The BBC News site has published a series of thorough maps showing the state of the world as far as outbreaks and spread of the H5N1 virus goes.

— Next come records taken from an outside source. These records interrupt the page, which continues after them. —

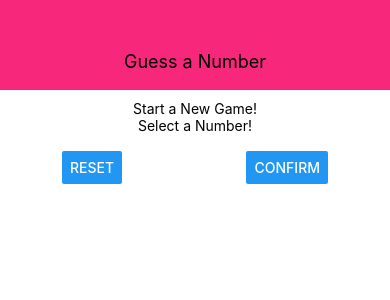
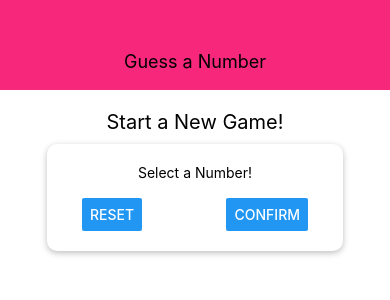
Before and after one commit to MichaelGoberling/learning-react-native, a React Native app in the folder rn-guess-a-number/: screen / in a window 390 px wide. Shown: the top 300 px of the page. Built offline with nearby package versions, Linux system fonts and the light colour scheme.

Commit message:
Add card styling for input container

```diff
--- a/rn-guess-a-number/screens/StartGameScreen.js
+++ b/rn-guess-a-number/screens/StartGameScreen.js
@@ -23,14 +23,25 @@ const styles = StyleSheet.create({
     padding: 10,
     alignItems: "center"
   },
-  tile: {
+  title: {
     fontSize: 20,
     marginVertical: 10
   },
   inputContainer: {
     width: 300,
     maxWidth: "80%",
-    alignItems: "center"
+    alignItems: "center",
+    shadowColor: "black",
+    shadowOffset: {
+      width: 0,
+      height: 2
+    },
+    shadowRadius: 6,
+    shadowOpacity: 0.26,
+    elevation: 8,
+    backgroundColor: "white",
+    padding: 20,
+    borderRadius: 10
   },
   buttonContainer: {
     width: "100%",
```
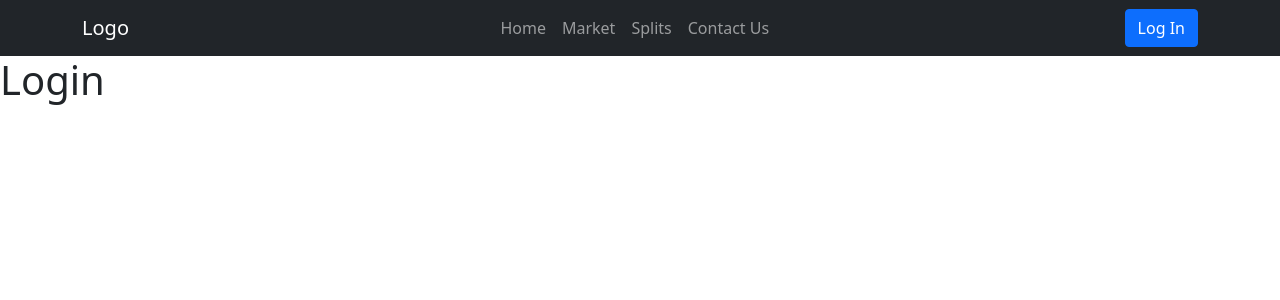
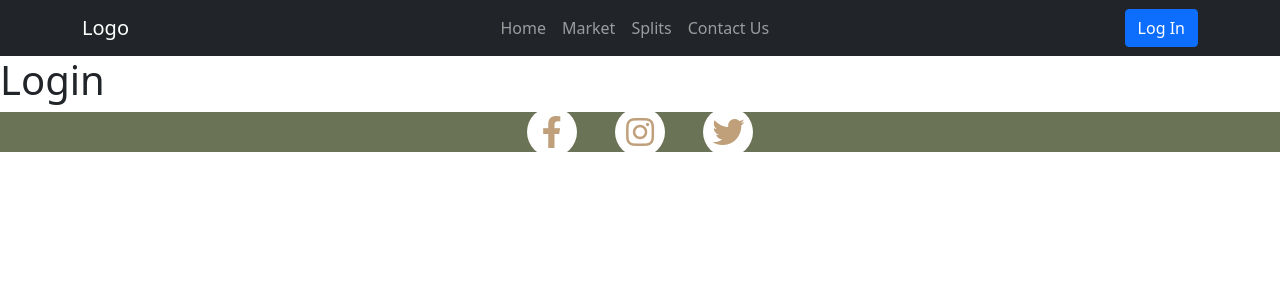
Before and after one commit to codykoscielski/flash-painters-react, a React (Create React App) app: page /login in a window 1280 px wide. Shown: the top 300 px of the page. Built offline with nearby package versions, Linux system fonts and the light colour scheme.

Commit message:
Added and styled the footer component

```diff
--- a/public/index.html
+++ b/public/index.html
@@ -13,7 +13,6 @@
     <link rel="stylesheet" href="https://fonts.googleapis.com/css?family=Roboto:300,400,500,700&display=swap" />
     <!-- Font Awesome -->
     <link rel="stylesheet" href="https://cdnjs.cloudflare.com/ajax/libs/font-awesome/5.15.1/css/all.min.css" integrity="sha512-+4zCK9k+qNFUR5X+cKL9EIR+ZOhtIloNl9GIKS57V1MyNsYpYcUrUeQc9vNfzsWfV28IaLL3i96P9sdNyeRssA==" crossorigin="anonymous" />
-    <link rel="apple-touch-icon" href="%PUBLIC_URL%/logo192.png" />
     <!--
       manifest.json provides metadata used when your web app is installed on a
       user's mobile device or desktop. See https://developers.google.com/web/fundamentals/web-app-manifest/
--- a/src/App.css
+++ b/src/App.css
@@ -12,6 +12,7 @@
 
 body {
     font-family: 'Roboto', sans-serif;
+    overflow: hidden;
 }
 
 .links {
@@ -94,6 +95,41 @@ body {
     border-top: 15px solid var(--green);
 }
 
+/* Footer */
+footer {
+    height: 5vh;
+    width: 100vw;
+    background-color: var(--green);
+    display: flex;
+    justify-content: center;
+    align-items: center;
+}
+
+.social {
+    display: flex;
+    justify-content: center;
+    align-items: center;
+    width: 75%;
+    margin: 0 auto;
+}
+
+.circle {
+    background-color: #ffffff;
+    height: 50px;
+    width: 50px;
+    border-radius: 50%;
+    display: flex;
+    justify-content: center;
+    align-items: center;
+    margin: 0 2%;
+    transform: rotateZ(360deg) 3s ease;
+}
+
+.circle .fab {
+    color: var(--brown);
+    font-size: 2rem;
+}
+
 /*Break points */
 @media (min-width: 768px) {
 
--- a/src/App.js
+++ b/src/App.js
@@ -1,9 +1,9 @@
 import './App.css';
 import 'bootstrap/dist/css/bootstrap.min.css';
-import Container from 'react-bootstrap/Container';
 import { BrowserRouter as Router, Route, Switch } from 'react-router-dom';
 
 import Navigation from './components/layout/Navigation';
+import Footer from './components/layout/Footer';
 import HomePage from './components/pages/HomePage';
 import MarketPage from './components/pages/MarketPage';
 import SplitsPage from './components/pages/SplitsPage';
@@ -22,9 +22,7 @@ function App() {
         <Route exact path='/contact' render={ () => <ContactPage />} />
         <Route exact path='/login' render={ () => <LoginPage />} />
       </Switch>
-
-      <Container>
-      </Container>
+      <Footer />
     </Router>
   );
 }
--- a/src/components/layout/Footer.js
+++ b/src/components/layout/Footer.js
@@ -2,9 +2,19 @@ import React from 'react'
 
 const Footer = () => {
     return (
-        <div>
-            <h1>Footer</h1>
-        </div>
+        <footer>
+            <div class="social">
+                <div class="circle">
+                    <i class="fab fa-facebook-f"></i>
+                </div>
+                <div class="circle">
+                    <i class="fab fa-instagram"></i>
+                </div>
+                <div class="circle">
+                    <i class="fab fa-twitter"></i>
+                </div>
+            </div>
+        </footer>
     )
 }
 
```
Also changed, not shown: public/manifest.json.
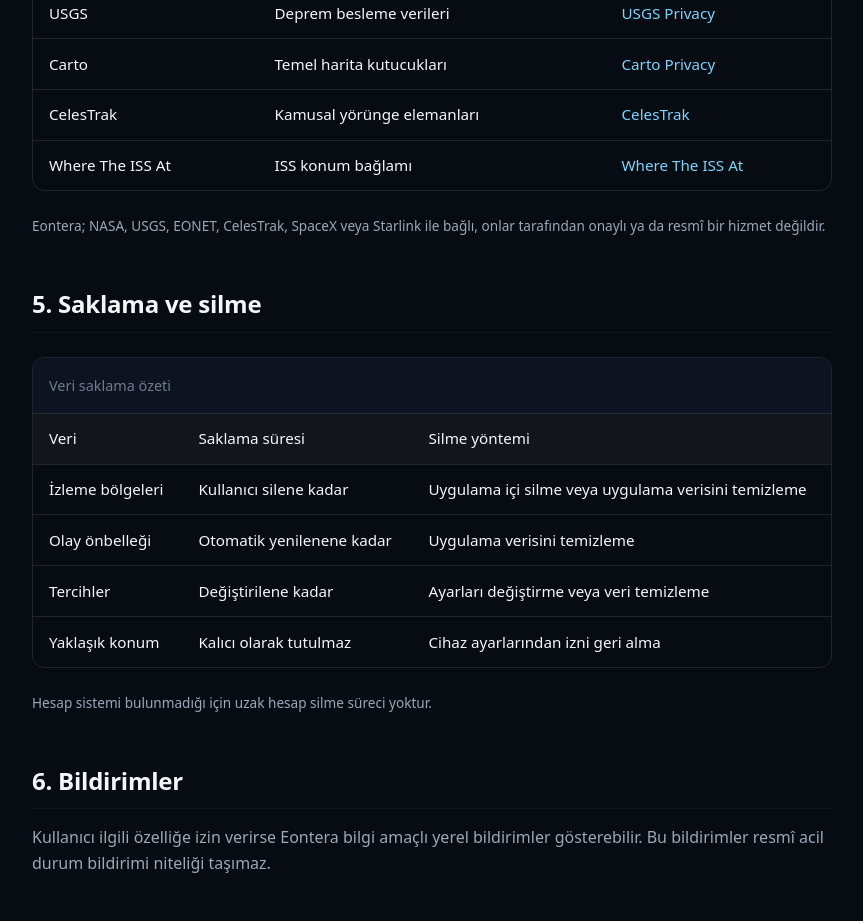
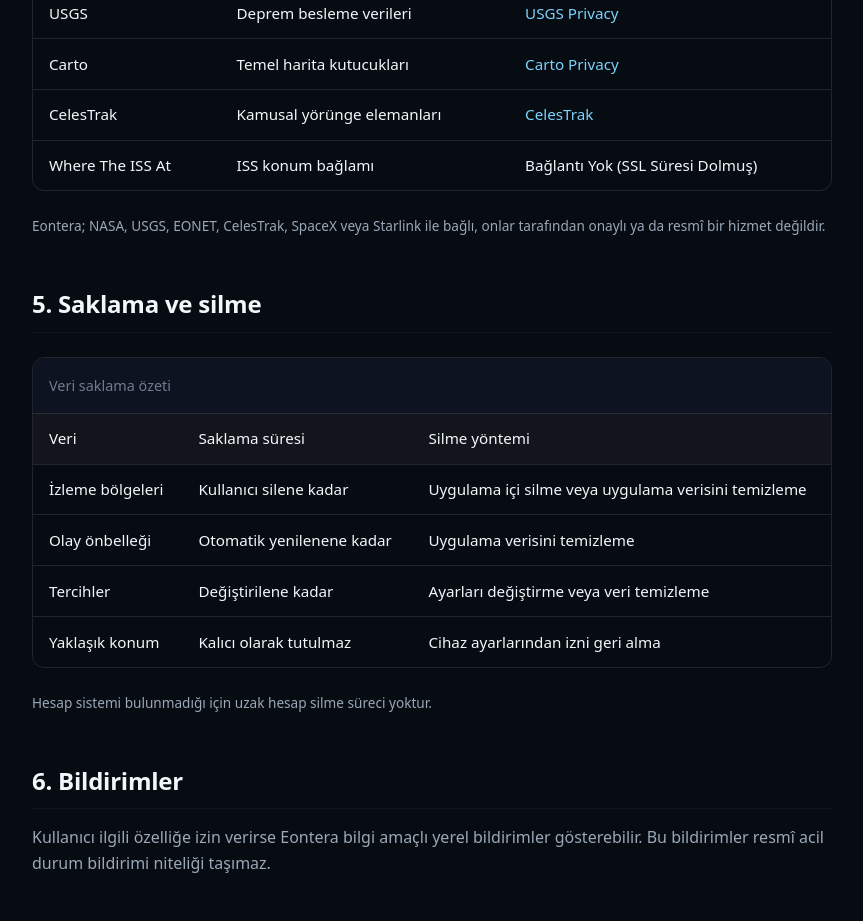
Before and after one commit to BerkayOL/Eontera-Privacy-Policy, a plain HTML site: page index.html in a window 1280 px wide. Shown: the part 3034-3955 px from the top of the page, without its empty margins (178-1041 px from the left). Drawn offline with Linux system fonts and the light colour scheme.

Commit message:
Fix wheretheiss.at SSL broken link

```diff
--- a/index.html
+++ b/index.html
@@ -210,7 +210,7 @@
                 <tr>
                   <td>Where The ISS At</td>
                   <td data-i18n="provider6">ISS konum bağlamı</td>
-                  <td><a href="https://wheretheiss.at/">Where The ISS At</a></td>
+                  <td>Bağlantı Yok (SSL Süresi Dolmuş)</td>
                 </tr>
               </tbody>
             </table>
```
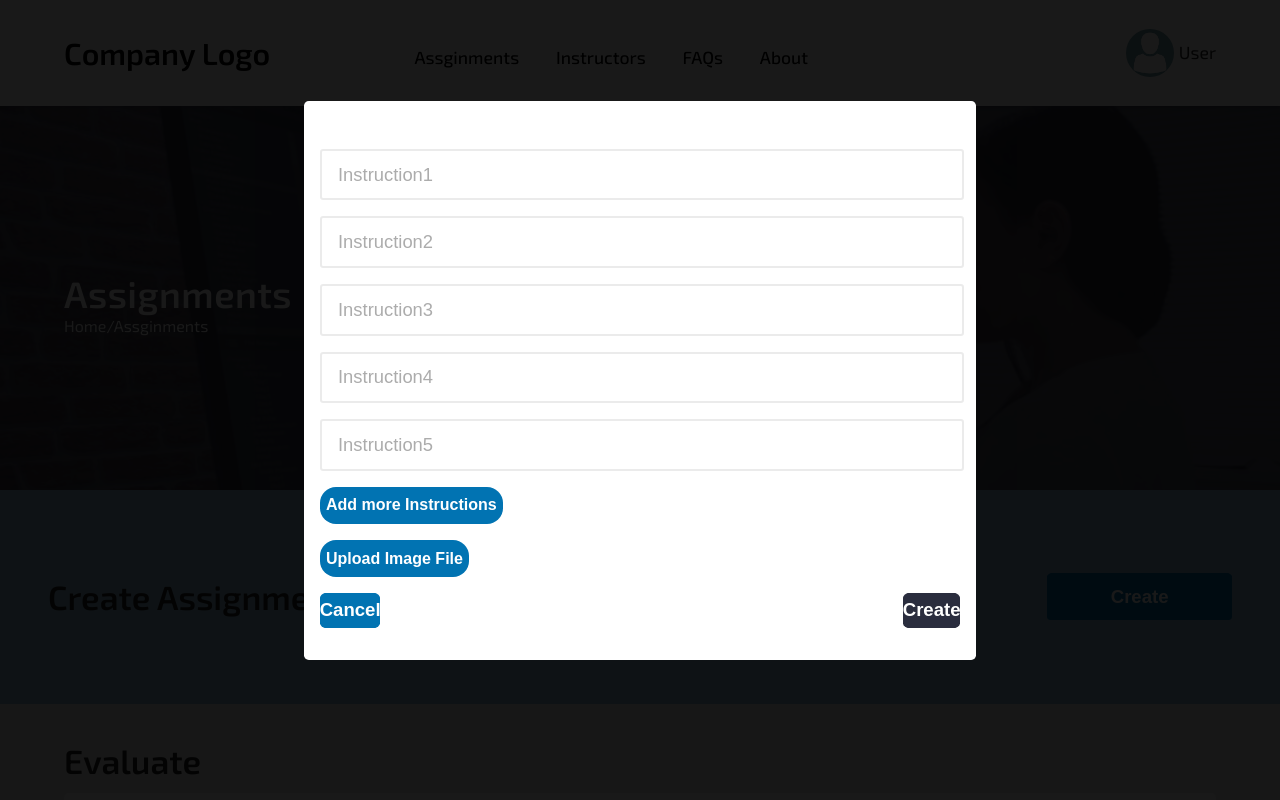
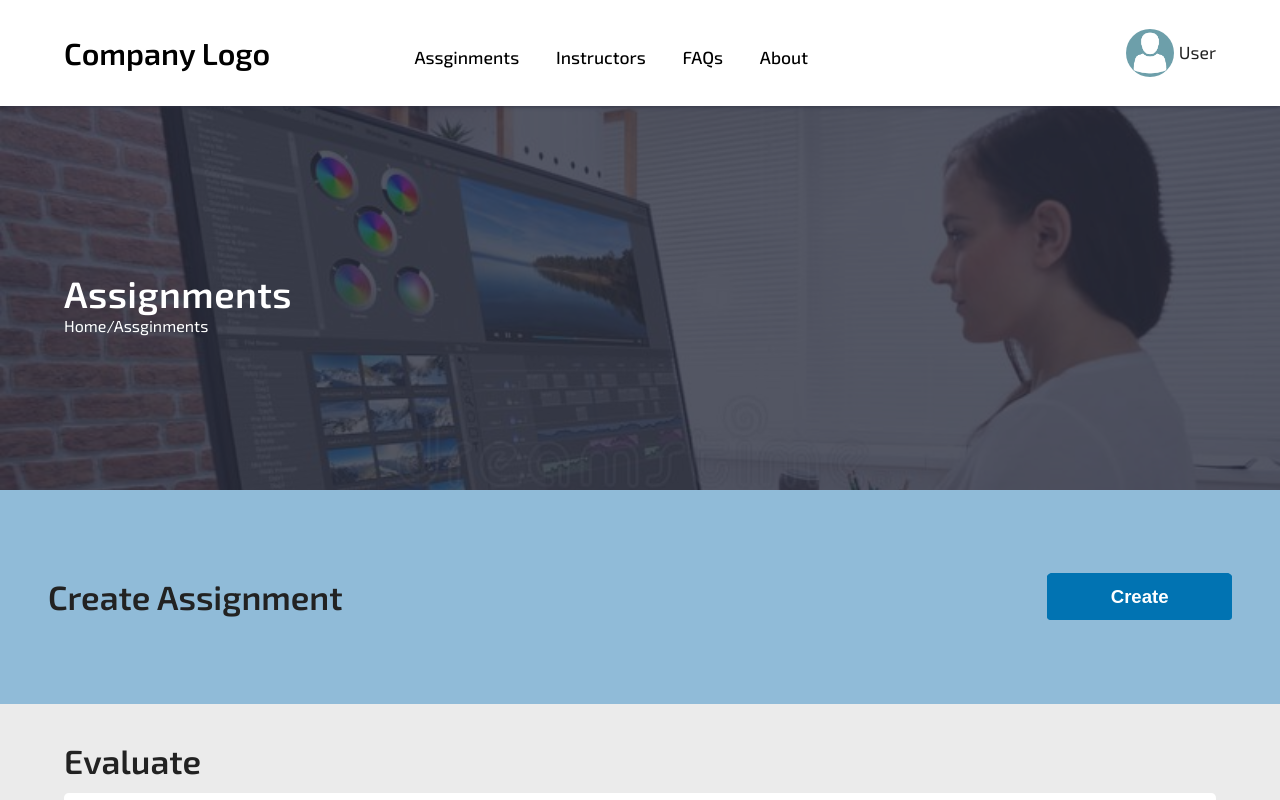
Before and after one commit to soorajarsn/True-exam, a React (Vite) app: page /assignments in a window 1280 px wide. Shown: the top 800 px of the page. Built offline with nearby package versions, Linux system fonts and the light colour scheme; sample sign-in values are in the browser's storage.

Commit message:
remove create assignment form

```diff
--- a/src/components/Assignments.js
+++ b/src/components/Assignments.js
@@ -1,4 +1,4 @@
-import React, { useContext, useEffect,useState } from "react";
+import React, { useContext } from "react";
 import { AuthContext } from "../state/Store";
 import { Redirect } from "react-router-dom";
 import Navbar from "./Navbar";
@@ -6,11 +6,8 @@ import Footer from "./Footer";
 import AssignmentViewInstructor from "./AssignmentViewInstructor";
 import "../styles/assignment.scss";
 import img1 from "./images/img1.jpg";
-import AssignmentViewStudent from "./AssignmentViewStudent";
-import CreateAssignmentForm from "./CreateAssignmentForm";
 function Assignments(props) {
   const auth = useContext(AuthContext);
-  const [showCreateForm,setshowCreateForm] = useState(false);
   return (
     <React.Fragment>
       {!auth.state.userLoggedIn ? (
@@ -36,7 +33,6 @@ function Assignments(props) {
           <Footer />
         </div>
       )}
-      <CreateAssignmentForm setshowCreateForm={setshowCreateForm} />
     </React.Fragment>
   );
 }
```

It's a couple of weeks out of date, but it's the most detailed we've come across so far.
The text which goes with these maps and chart from BBC News :
Much of the globe has now been hit by the lethal strain of bird flu that is fast becoming a major avian killer around the world.
Millions of birds have died or been destroyed as a result of outbreaks in dozens of countries since the H5N1 strain emerged in South-East Asia in 2003, before spreading to Europe and Africa.
The number of cases among humans is also rising - by the end of 2006 the number of human deaths from the disease had more than doubled in a year, with a noticeably higher mortality rate of almost 60%.
And by the following spring, the 300th human case was confirmed.
The first human deaths from H5N1 outside Asia, in January 2006, heightened concern about the spread of the disease, but the World Health Organization pointed out that the deaths, in Turkey, were among people who had been in close contact with infected birds, and were not passed from human to human.
And although a cluster of deaths in Indonesia in May sparked renewed fears about transmission between humans, the WHO maintains there is no evidence of sustained spread from person to person, and scientists do not believe it is mutating into a version that spreads more easily among humans.
In June 2007 Indonesia became the first country to have 100 confirmed cases of H5N1 among humans.
The main concern is that each new human case increases the chances of the feared "human" mutation.
The first outbreaks in the European Union were recorded in January 2006 when cases were confirmed in wild swans in Italy, Greece, Germany and Austria.
Within weeks, cases were confirmed in Slovenia, Slovakia, Hungary, and France, where mass vaccination of ducks and geese on farms was carried out.
At the end of February, the first case involving a cat in Europe was discovered on the German island where a number of wild birds died from the disease earlier in the month.
And in mid-March, human deaths were confirmed in Azerbaijan, where what is believed to be the first canine case was also diagnosed, in a stray dog.
The first case in the UK was confirmed on 6 April, 2006, in a swan found dead on the eastern coast of Scotland.